TASK STATEMENT —
Looking at each line of the data below, tally those that contain the word "shared" and give only the total.

RECORDS FOR THIS EXERCISE —
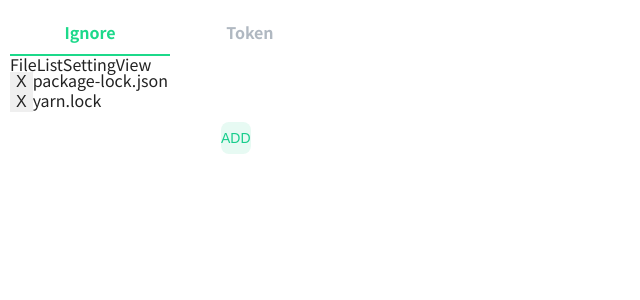
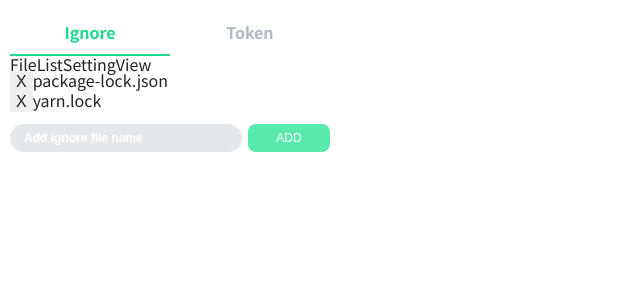
Before and after one commit to SoYoung210/real-diff, a React (Create React App) app: page /settings/fileList in a window 1280 px wide. Shown: the top 300 px of the page, without its empty margins (0-640 px from the left). Built offline with nearby package versions, Linux system fonts and the light colour scheme.

Commit message:
refactor: Extract InputContainer

```diff
--- a/src/components/settings/FileList.tsx
+++ b/src/components/settings/FileList.tsx
@@ -5,18 +5,16 @@ import { useDispatch,useSelector } from 'react-redux'
 import { IgnoredFile } from '@/domain/ignoreFile'
 import { settingActions,settingSelector } from '@/features/settingSlice'
 
-const InputWrapper = styled.div`
-  display: flex;
-`
+import { Input } from '../shared/Input'
+import { InputContainer } from '../shared/SettingInputContainer'
 
-// TODO: Refactor to shared button
-const AddButton = styled.button`
-  padding: 8px 0px;
-  margin-top: 10px;
-  background: rgba(24,205,140,0.1);
+const SaveButton = styled.button`
+  padding: 6px 0px;
+  background: #5AE9AD;
+  color: #ffffff;
   border-radius: 8px;
-  color: #18CD8C;
-  font-size: 14px;
+  font-size: 12px;
+  min-width: 82px;
 `
 
 // TODO: 폴더를 나눌지 그냥 여기서 다 쓸지 고민해서 정하기.
@@ -62,16 +60,17 @@ export const FileListSettingView = () => {
           ignoreFileList.map(renderFileList(removeItem))
         }
       </ol>
-      <InputWrapper>
-        <input
+      <InputContainer>
+        <Input
           value={fileNameToBeAdded}
+          placeholder='Add ignore file name'
           onChange={({target}) =>
             setFileNameToBeAdded(target.value)
           }
           onKeyPress={onKeyPressed}
         />
-        <AddButton onClick={addIgnoreFileName}>ADD</AddButton>
-      </InputWrapper>
+        <SaveButton onClick={addIgnoreFileName}>ADD</SaveButton>
+      </InputContainer>
     </>
   )
 }
--- a/src/components/settings/Token.tsx
+++ b/src/components/settings/Token.tsx
@@ -3,20 +3,8 @@ import React, { useState } from 'react'
 import { useDispatch } from 'react-redux'
 
 import { Input } from '@/components/shared/Input'
+import { InputContainer } from '@/components/shared/SettingInputContainer'
 import { settingActions } from '@/features/settingSlice'
-
-const InputContainer = styled.div`
-  display: flex;
-  padding: 12px 0;
-
-  & > input + button {
-    margin-left: 6px;
-  }
-
-  & > input {
-    flex: 1;
-  }
-`
 
 // TODO: Refactor to shared button
 const SaveButton = styled.button`
--- /dev/null
+++ b/src/components/shared/SettingInputContainer.tsx
@@ -0,0 +1,23 @@
+import styled from '@emotion/styled'
+import React, { useState } from 'react'
+
+const StyledInputContainer = styled.div`
+  display: flex;
+  padding: 12px 0;
+
+  & > input + button {
+    margin-left: 6px;
+  }
+
+  & > input {
+    flex: 1;
+  }
+`
+
+interface Props {
+  children: React.ReactNode;
+}
+
+export const InputContainer = ({children}: Props) => {
+  return <StyledInputContainer>{children}</StyledInputContainer>
+}
```
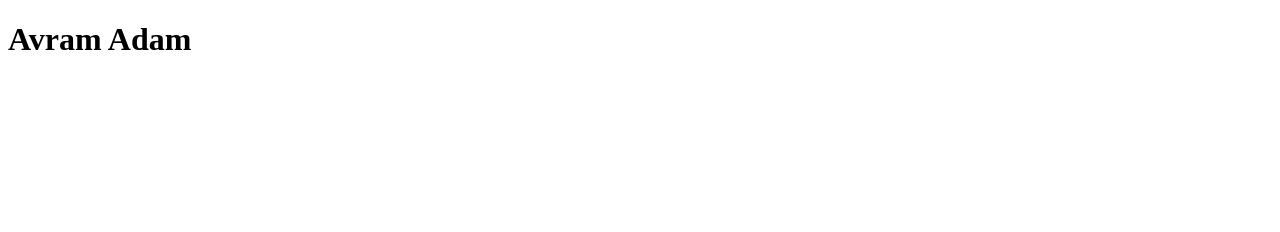
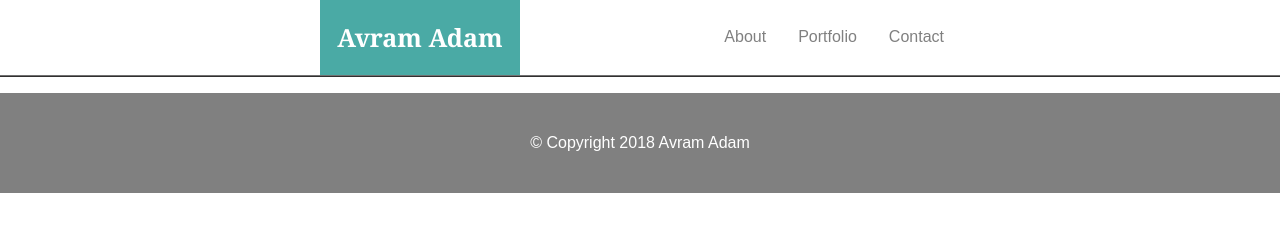
Before and after one commit to avramadam/Basic-Portfolio, a plain HTML site: page index.html in a window 1280 px wide. Drawn offline with Linux system fonts and the light colour scheme.

Commit message:
Basic Portfolio

```diff
--- a/assets/css/style.css
+++ b/assets/css/style.css
@@ -0,0 +1,57 @@
+/* Style the top navigation bar */
+ul {
+	font-family: 'Arial', 'Helvetica Neue', Helvetica, sans-serif;
+    list-style-type: none;
+    margin: 0 320px 0 320px;
+    padding: 0;
+    overflow: hidden;
+    background-color: white;
+    height: 75px;
+    line-height: 45px;
+}
+
+li {
+   float: right;
+}
+
+li a {
+    display: block;
+    color: grey;
+    text-align: center;
+    padding: 14px 16px;
+    text-decoration: none;
+}
+
+body {
+	margin: 0;
+}
+
+.top {
+	font-family: 'Georgia', Times, Times New Roman, serif;
+	font-size: 25px;
+	font-weight: bold;
+	background: #4aaaa5;
+	line-height: 75px;
+	width: 200px;
+	height: 75px;
+	text-align: center;
+	position: absolute;
+	top: 0;
+	margin-left: 320px;
+	color: white;
+}
+
+.line-separator{
+	height: 1px;
+	background: #717171;
+	border-bottom: 1px solid #313030;
+}
+
+.footer {
+	font-family: 'Arial', 'Helvetica Neue', Helvetica, sans-serif;
+	background: grey;
+	text-align: center;
+	height: 100px;
+	color: white;
+	line-height: 100px;
+}
--- a/index.html
+++ b/index.html
@@ -2,8 +2,19 @@
 <html>
 	<head>
 		<title>Student Portfolio</title>
+		<link rel="stylesheet" type="text/css" href="assets/css/style.css">
 	</head>
 	<body>
-		<h1>Avram Adam</h1>
+		<ul>
+		  <li><a href="#">Contact</a></li>
+		  <li><a href="#">Portfolio</a></li>
+		  <li><a href="#">About</a></li>
+		</ul>
+		<div class="top">Avram Adam</div>
+		<div class="line-separator"></div>
+
+		<div class="footer">
+		  <p>&copy; Copyright 2018 Avram Adam</p>
+		</div>
 	</body>
 </html>
```
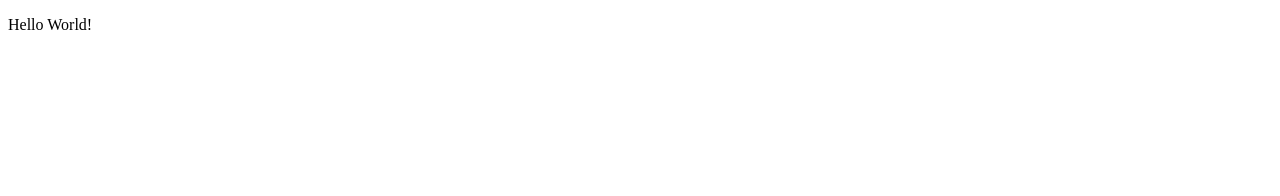
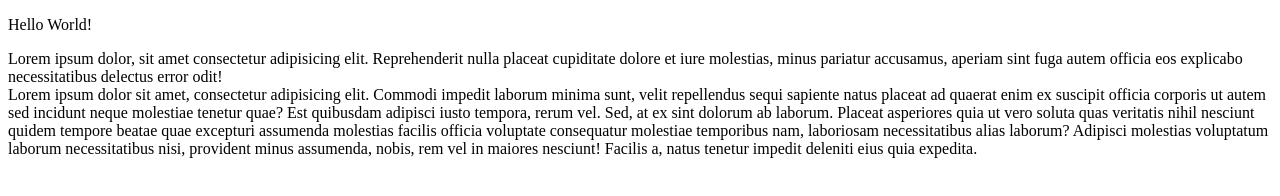
Before and after one commit to mrdel56/my-first-repository, a plain HTML site: page my-first-repository/index.html in a window 1280 px wide. Drawn offline with Linux system fonts and the light colour scheme.

Commit message:
my second commit

```diff
--- a/my-first-repository/index.html
+++ b/my-first-repository/index.html
@@ -7,5 +7,8 @@
 </head>
 <body>
     <p>Hello World!</p>
+    <div>Lorem ipsum dolor, sit amet consectetur adipisicing elit. Reprehenderit nulla placeat cupiditate dolore et iure molestias, minus pariatur accusamus, aperiam sint fuga autem officia eos explicabo necessitatibus delectus error odit!</div>
+
+    <div>Lorem ipsum dolor sit amet, consectetur adipisicing elit. Commodi impedit laborum minima sunt, velit repellendus sequi sapiente natus placeat ad quaerat enim ex suscipit officia corporis ut autem sed incidunt neque molestiae tenetur quae? Est quibusdam adipisci iusto tempora, rerum vel. Sed, at ex sint dolorum ab laborum. Placeat asperiores quia ut vero soluta quas veritatis nihil nesciunt quidem tempore beatae quae excepturi assumenda molestias facilis officia voluptate consequatur molestiae temporibus nam, laboriosam necessitatibus alias laborum? Adipisci molestias voluptatum laborum necessitatibus nisi, provident minus assumenda, nobis, rem vel in maiores nesciunt! Facilis a, natus tenetur impedit deleniti eius quia expedita.</div>
 </body>
 </html>
```
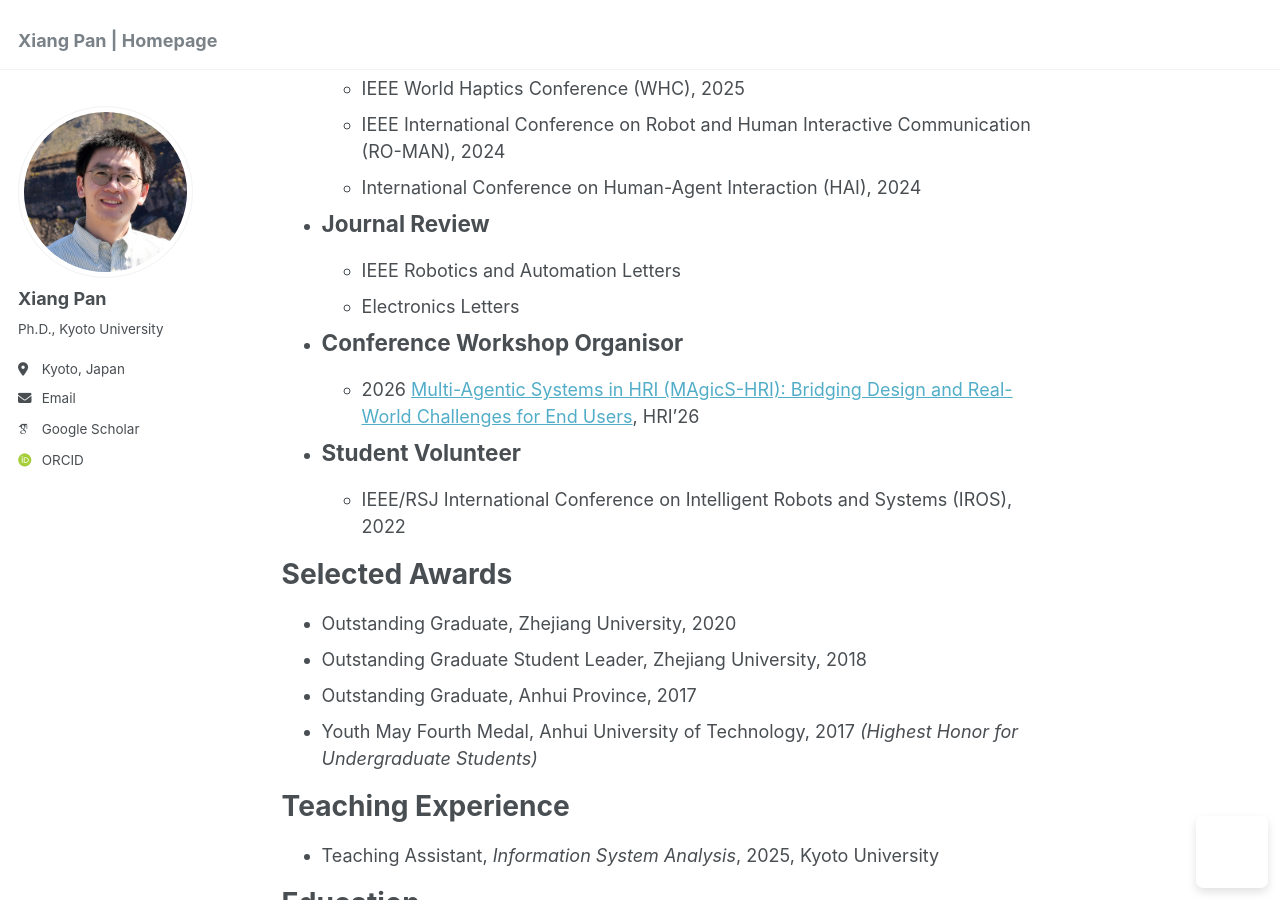
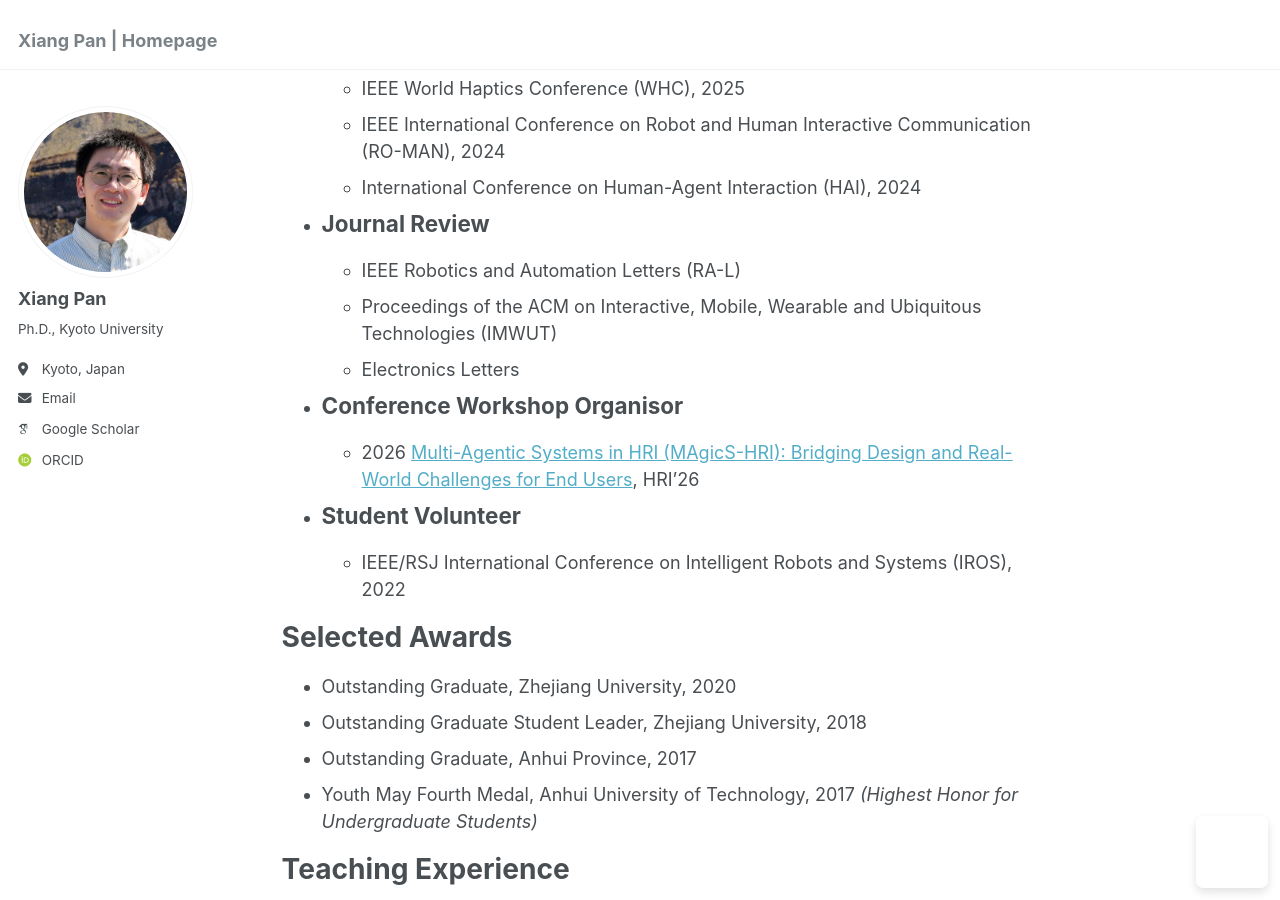
Before and after one commit to pan-xiang/pan-xiang.github.io, a Jekyll site: the page built from _pages/about.md, in a window 1280 px wide and 900 px high, scrolled down 1339 px. Built offline with Jekyll 4.4.1, drawn with Linux system fonts in a browser that asks for light colours; some web fonts are replaced; a script that is not in the unit is left out.

Commit message:
Update about.md

```diff
--- a/_pages/about.md
+++ b/_pages/about.md
@@ -79,7 +79,8 @@ I serve as a postdoctoral researcher in the [Human-Robot Interaction Lab](https:
   - International Conference on Human-Agent Interaction (HAI), 2024
 
 - ## Journal Review
-  - IEEE Robotics and Automation Letters
+  - IEEE Robotics and Automation Letters (RA-L)
+  - Proceedings of the ACM on Interactive, Mobile, Wearable and Ubiquitous Technologies (IMWUT)
   - Electronics Letters
 
 - ## Conference Workshop Organisor
```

RESULT FOR THIS TASK —
7